Ludus was the kind of love reflective of ‘kiss chase’ in the playground: Shy innocent love between children or casual lovers, far removed from physicality. I’m not sure this kind of love is with us today. Agape was altruistic love, or charitable love, akin to that of the nineteenth century philanthropists. All the loves of the Greeks, apart from eros, contributed to the emotional satisfactions of people, their affections and affirmations, and their desire for self-worth. In modern speak these were deep loves, not shallow ones. And life was all about discovering this. By old age one knew the worth of friendship and was released from what Sophocles called the ‘Tyranny of sexual desire.’
By far the most valuable of the loves is storge, that is friendship. For Aristotle this is fundamental to his philosophy. All leads from it. It is not something shared in modernity. We have one word for love. And for many it is a powerful, scorchingly vivid aspiration. From birth we are bombarded with images of eros and we believe it to be all there is to love. Society endeavours to manage, commercialise, prohibit, deny, re-route and manipulate sexual love.
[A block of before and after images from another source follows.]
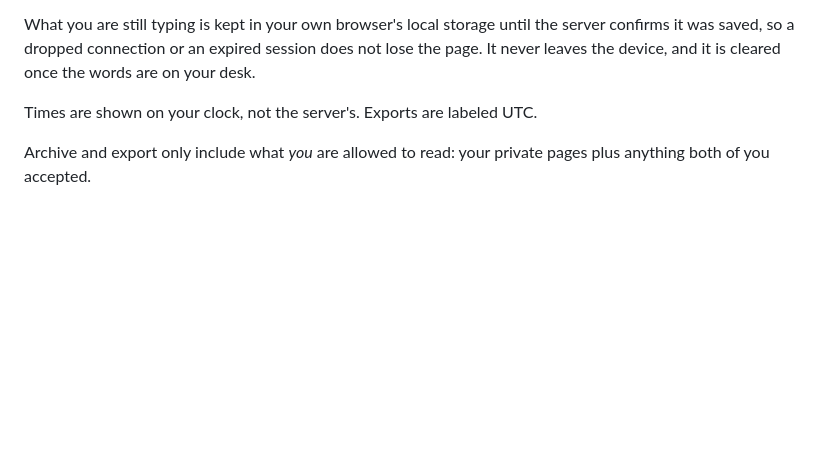
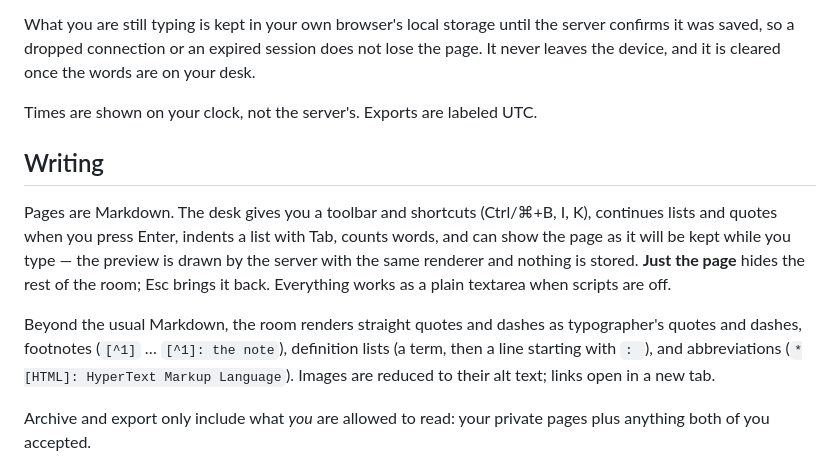
Before and after one commit to csmangum/between, a Markdown page: README.md, the part around the change. Drawn GitHub-style; blank space fills up the shorter version.

Commit message:
Describe the desk, the richer rendering and /preview in DESIGN and README
Co-authored-by: Chris Mangum <csmangum@gmail.com>

```diff
--- a/README.md
+++ b/README.md
@@ -73,6 +73,12 @@ What you are still typing is kept in your own browser's local storage until the
 
 Times are shown on your clock, not the server's. Exports are labeled UTC.
 
+## Writing
+
+Pages are Markdown. The desk gives you a toolbar and shortcuts (Ctrl/⌘+B, I, K), continues lists and quotes when you press Enter, indents a list with Tab, counts words, and can show the page as it will be kept while you type — the preview is drawn by the server with the same renderer and nothing is stored. **Just the page** hides the rest of the room; Esc brings it back. Everything works as a plain textarea when scripts are off.
+
+Beyond the usual Markdown, the room renders straight quotes and dashes as typographer's quotes and dashes, footnotes (`[^1]` … `[^1]: the note`), definition lists (a term, then a line starting with `: `), and abbreviations (`*[HTML]: HyperText Markup Language`). Images are reduced to their alt text; links open in a new tab.
+
 Archive and export only include what *you* are allowed to read: your private pages plus anything both of you accepted.
 
 ## What the other person can see before opening
```
Also changed, not shown: DESIGN.md (+6 -1 lines).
Whether due to a period of romanticism in the nineteenth century, invented by the troubadours, or reflective of a modern tendency to put everything in boxes, the love of the West is neither a romantic nor a compassionate thing. It is instead a caricature, aspired to but never achieved. One measure of the failure of modern love is the high number of relationships which seem to fail. Divorce in the west runs at over 40%. Away from the officialdoms of marriage anecdotal tales reflect mostly episodic love. Tragic tales about the cessation of love seem to have their roots in social and cultural expectations. The packaged love of the West is simply not real but is the practical economic model, inspired by the dead hand of Christian monogamy. Love, and its contemporary problems, are the result of it being represented as a comprehensive, achievable and ultimately commercial product. But love, if ever to be defined, will not be defined as sexy perfume or diamonds. Other elements are far more worthy and have longevity.
My own experience tells me contented marriage is a rare and valuable thing. If you have it, treasure it.